David Malpass of Bear Stearns has, not surprisingly, written the best article on the “trade deficit.” Malpass, along with George Gilder, Ken Fisher, and I, agree that the U.S. needs more debt, not less, in both our trade and domestic budget accounts.
Malpass explains how the trade deficit is actually a capital surplus, why we will never have to “pay back” these supposed debts, and why the U.S. is not “squanderville” but a haven for capital-hungry growth and innovation:
Like young households, many companies also spend more than they produce, using bonds and bank loans, some from foreigners, to make up the difference. They add employees, machines, supplies and advertising before they produce. Growing corporations are expected to be cash hungry. This leverage is treated as a positive for companies but a negative for countries, a key inconsistency in popular economics. Rather than paying the debt back, the growing company rolls the debt over and adds more, just as the U.S. has been doing throughout most of its prosperous economic history. Part of each additional bond offering puts the company and the U.S. in the position of investing more than we save, drawing in foreign investment and contributing to the trade deficit.

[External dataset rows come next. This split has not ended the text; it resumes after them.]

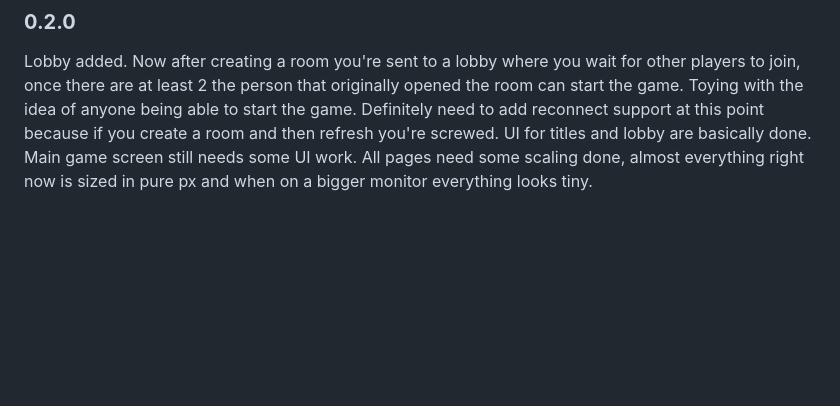
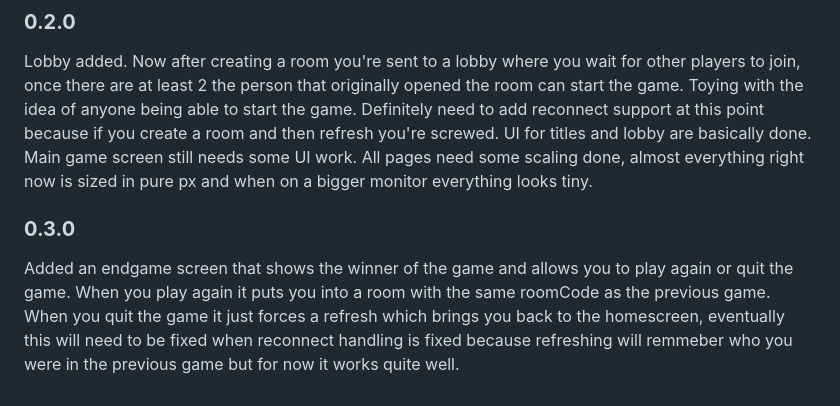
Before and after one commit to aengusandrew/UpandDown, a Markdown page: README.md, the part around the change. Drawn GitHub-style; blank space fills up the shorter version.

```diff
--- a/README.md
+++ b/README.md
@@ -66,3 +66,6 @@ Some more UI updates to pretty things up. Biggest pushes now for UI are buttons
 
 ### **0.2.0**
 Lobby added. Now after creating a room you're sent to a lobby where you wait for other players to join, once there are at least 2 the person that originally opened the room can start the game. Toying with the idea of anyone being able to start the game. Definitely need to add reconnect support at this point because if you create a room and then refresh you're screwed. UI for titles and lobby are basically done. Main game screen still needs some UI work. All pages need some scaling done, almost everything right now is sized in pure px and when on a bigger monitor everything looks tiny.
+
+### **0.3.0**
+Added an endgame screen that shows the winner of the game and allows you to play again or quit the game. When you play again it puts you into a room with the same roomCode as the previous game. When you quit the game it just forces a refresh which brings you back to the homescreen, eventually this will need to be fixed when reconnect handling is fixed because refreshing will remmeber who you were in the previous game but for now it works quite well.
```
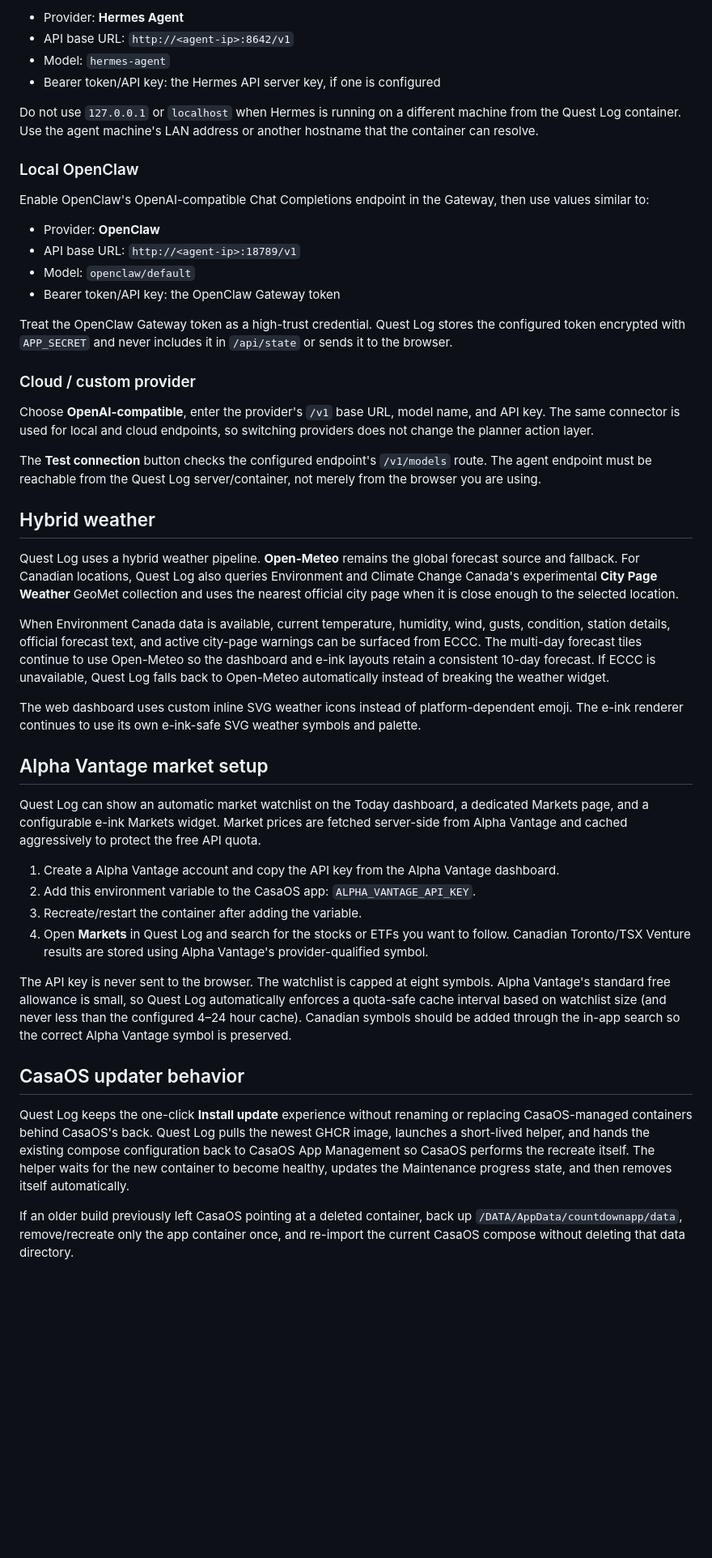
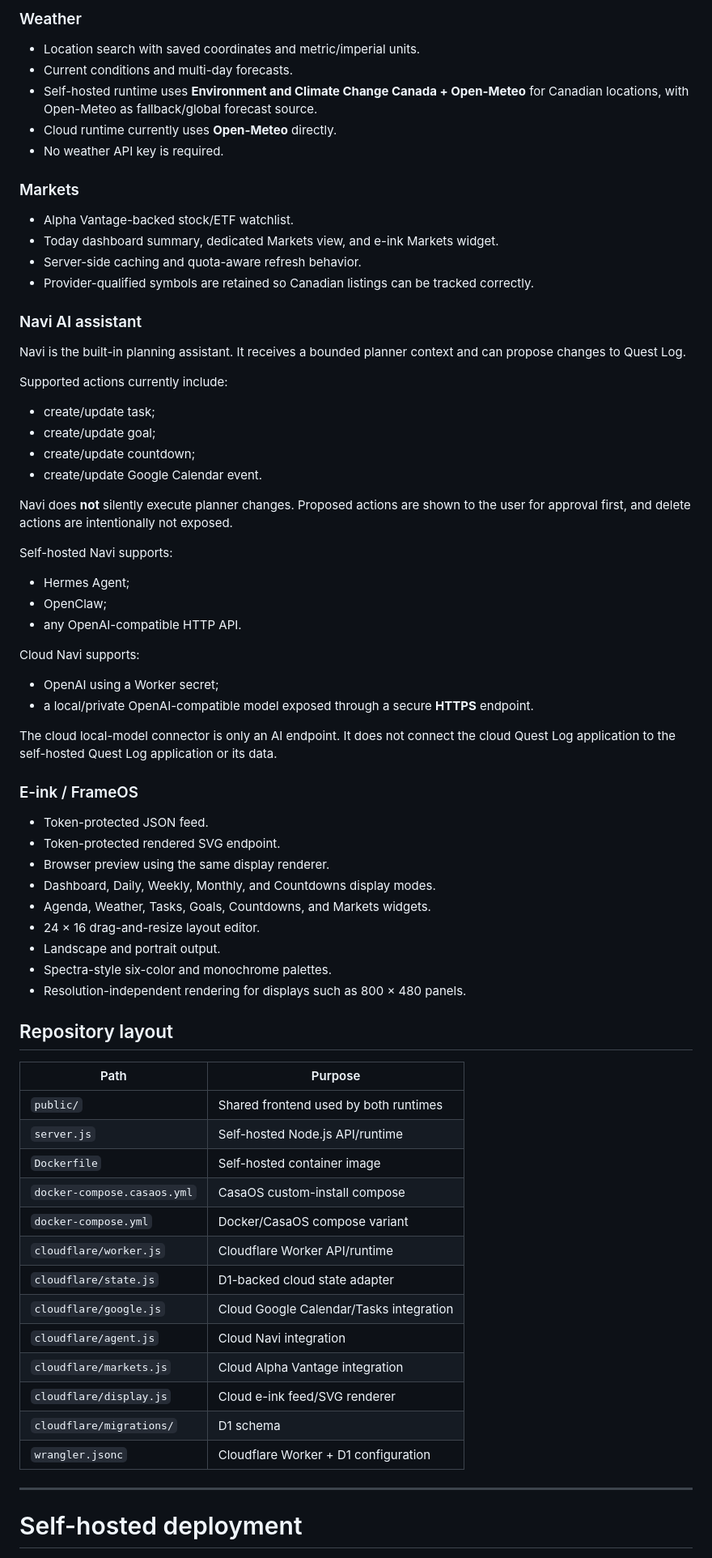
Before and after one commit to SrFarsquatch/CountdownApp, a Markdown page: README.md, the part around one of its changes. Shown at 81% size. GitHub-like rendering; blank space fills up the shorter version.

```diff
--- a/README.md
+++ b/README.md
@@ -43,50 +36,76 @@ Run Hermes Agent's API server on a machine reachable from the Quest Log containe
 
-- Provider: **Hermes Agent**
-- API base URL: `http://<agent-ip>:8642/v1`
-- Model: `hermes-agent`
-- Bearer token/API key: the Hermes API server key, if one is configured
+### Weather
 
-Do not use `127.0.0.1` or `localhost` when Hermes is running on a different machine from the Quest Log container. Use the agent machine's LAN address or another hostname that the container can resolve.
+- Location search with saved coordinates and metric/imperial units.
+- Current conditions and multi-day forecasts.
+- Self-hosted runtime uses **Environment and Climate Change Canada + Open-Meteo** for Canadian locations, with Open-Meteo as fallback/global forecast source.
+- Cloud runtime currently uses **Open-Meteo** directly.
+- No weather API key is required.
 
-### Local OpenClaw
+### Markets
 
-Enable OpenClaw's OpenAI-compatible Chat Completions endpoint in the Gateway, then use values similar to:
+- Alpha Vantage-backed stock/ETF watchlist.
+- Today dashboard summary, dedicated Markets view, and e-ink Markets widget.
+- Server-side caching and quota-aware refresh behavior.
+- Provider-qualified symbols are retained so Canadian listings can be tracked correctly.
 
-- Provider: **OpenClaw**
-- API base URL: `http://<agent-ip>:18789/v1`
-- Model: `openclaw/default`
-- Bearer token/API key: the OpenClaw Gateway token
+### Navi AI assistant
 
-Treat the OpenClaw Gateway token as a high-trust credential. Quest Log stores the configured token encrypted with `APP_SECRET` and never includes it in `/api/state` or sends it to the browser.
+Navi is the built-in planning assistant. It receives a bounded planner context and can propose changes to Quest Log.
 
-### Cloud / custom provider
+Supported actions currently include:
 
-Choose **OpenAI-compatible**, enter the provider's `/v1` base URL, model name, and API key. The same connector is used for local and cloud endpoints, so switching providers does not change the planner action layer.
+- create/update task;
+- create/update goal;
+- create/update countdown;
+- create/update Google Calendar event.
 
-The **Test connection** button checks the configured endpoint's `/v1/models` route. The agent endpoint must be reachable from the Quest Log server/container, not merely from the browser you are using.
+Navi does **not** silently execute planner changes. Proposed actions are shown to the user for approval first, and delete actions are intentionally not exposed.
 
-## Hybrid weather
+Self-hosted Navi supports:
 
-Quest Log uses a hybrid weather pipeline. **Open-Meteo** remains the global forecast source and fallback. For Canadian locations, Quest Log also queries Environment and Climate Change Canada's experimental **City Page Weather** GeoMet collection and uses the nearest official city page when it is close enough to the selected location.
+- Hermes Agent;
+- OpenClaw;
+- any OpenAI-compatible HTTP API.
 
-When Environment Canada data is available, current temperature, humidity, wind, gusts, condition, station details, official forecast text, and active city-page warnings can be surfaced from ECCC. The multi-day forecast tiles continue to use Open-Meteo so the dashboard and e-ink layouts retain a consistent 10-day forecast. If ECCC is unavailable, Quest Log falls back to Open-Meteo automatically instead of breaking the weather widget.
+Cloud Navi supports:
 
-The web dashboard uses custom inline SVG weather icons instead of platform-dependent emoji. The e-ink renderer continues to use its own e-ink-safe SVG weather symbols and palette.
+- OpenAI using a Worker secret;
+- a local/private OpenAI-compatible model exposed through a secure **HTTPS** endpoint.
 
-## Alpha Vantage market setup
+The cloud local-model connector is only an AI endpoint. It does not connect the cloud Quest Log application to the self-hosted Quest Log application or its data.
 
-Quest Log can show an automatic market watchlist on the Today dashboard, a dedicated Markets page, and a configurable e-ink Markets widget. Market prices are fetched server-side from Alpha Vantage and cached aggressively to protect the free API quota.
+### E-ink / FrameOS
 
-1. Create a Alpha Vantage account and copy the API key from the Alpha Vantage dashboard.
-2. Add this environment variable to the CasaOS app: `ALPHA_VANTAGE_API_KEY`.
-3. Recreate/restart the container after adding the variable.
-4. Open **Markets** in Quest Log and search for the stocks or ETFs you want to follow. Canadian Toronto/TSX Venture results are stored using Alpha Vantage's provider-qualified symbol.
+- Token-protected JSON feed.
+- Token-protected rendered SVG endpoint.
+- Browser preview using the same display renderer.
+- Dashboard, Daily, Weekly, Monthly, and Countdowns display modes.
+- Agenda, Weather, Tasks, Goals, Countdowns, and Markets widgets.
+- 24 × 16 drag-and-resize layout editor.
+- Landscape and portrait output.
+- Spectra-style six-color and monochrome palettes.
+- Resolution-independent rendering for displays such as 800 × 480 panels.
 
-The API key is never sent to the browser. The watchlist is capped at eight symbols. Alpha Vantage's standard free allowance is small, so Quest Log automatically enforces a quota-safe cache interval based on watchlist size (and never less than the configured 4–24 hour cache). Canadian symbols should be added through the in-app search so the correct Alpha Vantage symbol is preserved.
+## Repository layout
 
-## CasaOS updater behavior
+| Path | Purpose |
+| --- | --- |
+| `public/` | Shared frontend used by both runtimes |
+| `server.js` | Self-hosted Node.js API/runtime |
+| `Dockerfile` | Self-hosted container image |
+| `docker-compose.casaos.yml` | CasaOS custom-install compose |
+| `docker-compose.yml` | Docker/CasaOS compose variant |
+| `cloudflare/worker.js` | Cloudflare Worker API/runtime |
+| `cloudflare/state.js` | D1-backed cloud state adapter |
+| `cloudflare/google.js` | Cloud Google Calendar/Tasks integration |
+| `cloudflare/agent.js` | Cloud Navi integration |
+| `cloudflare/markets.js` | Cloud Alpha Vantage integration |
+| `cloudflare/display.js` | Cloud e-ink feed/SVG renderer |
+| `cloudflare/migrations/` | D1 schema |
+| `wrangler.jsonc` | Cloudflare Worker + D1 configuration |
 
-Quest Log keeps the one-click **Install update** experience without renaming or replacing CasaOS-managed containers behind CasaOS's back. Quest Log pulls the newest GHCR image, launches a short-lived helper, and hands the existing compose configuration back to CasaOS App Management so CasaOS performs the recreate itself. The helper waits for the new container to become healthy, updates the Maintenance progress state, and then removes itself automatically.
+---
 
-If an older build previously left CasaOS pointing at a deleted container, back up `/DATA/AppData/countdownapp/data`, remove/recreate only the app container once, and re-import the current CasaOS compose without deleting that data directory.
+# Self-hosted deployment
 
```
Also changed, not shown: other parts of README.md (+513 -110 lines).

Are you listening Sen. Schumer? Sen. Graham? Mr. Buffett? Anyone there?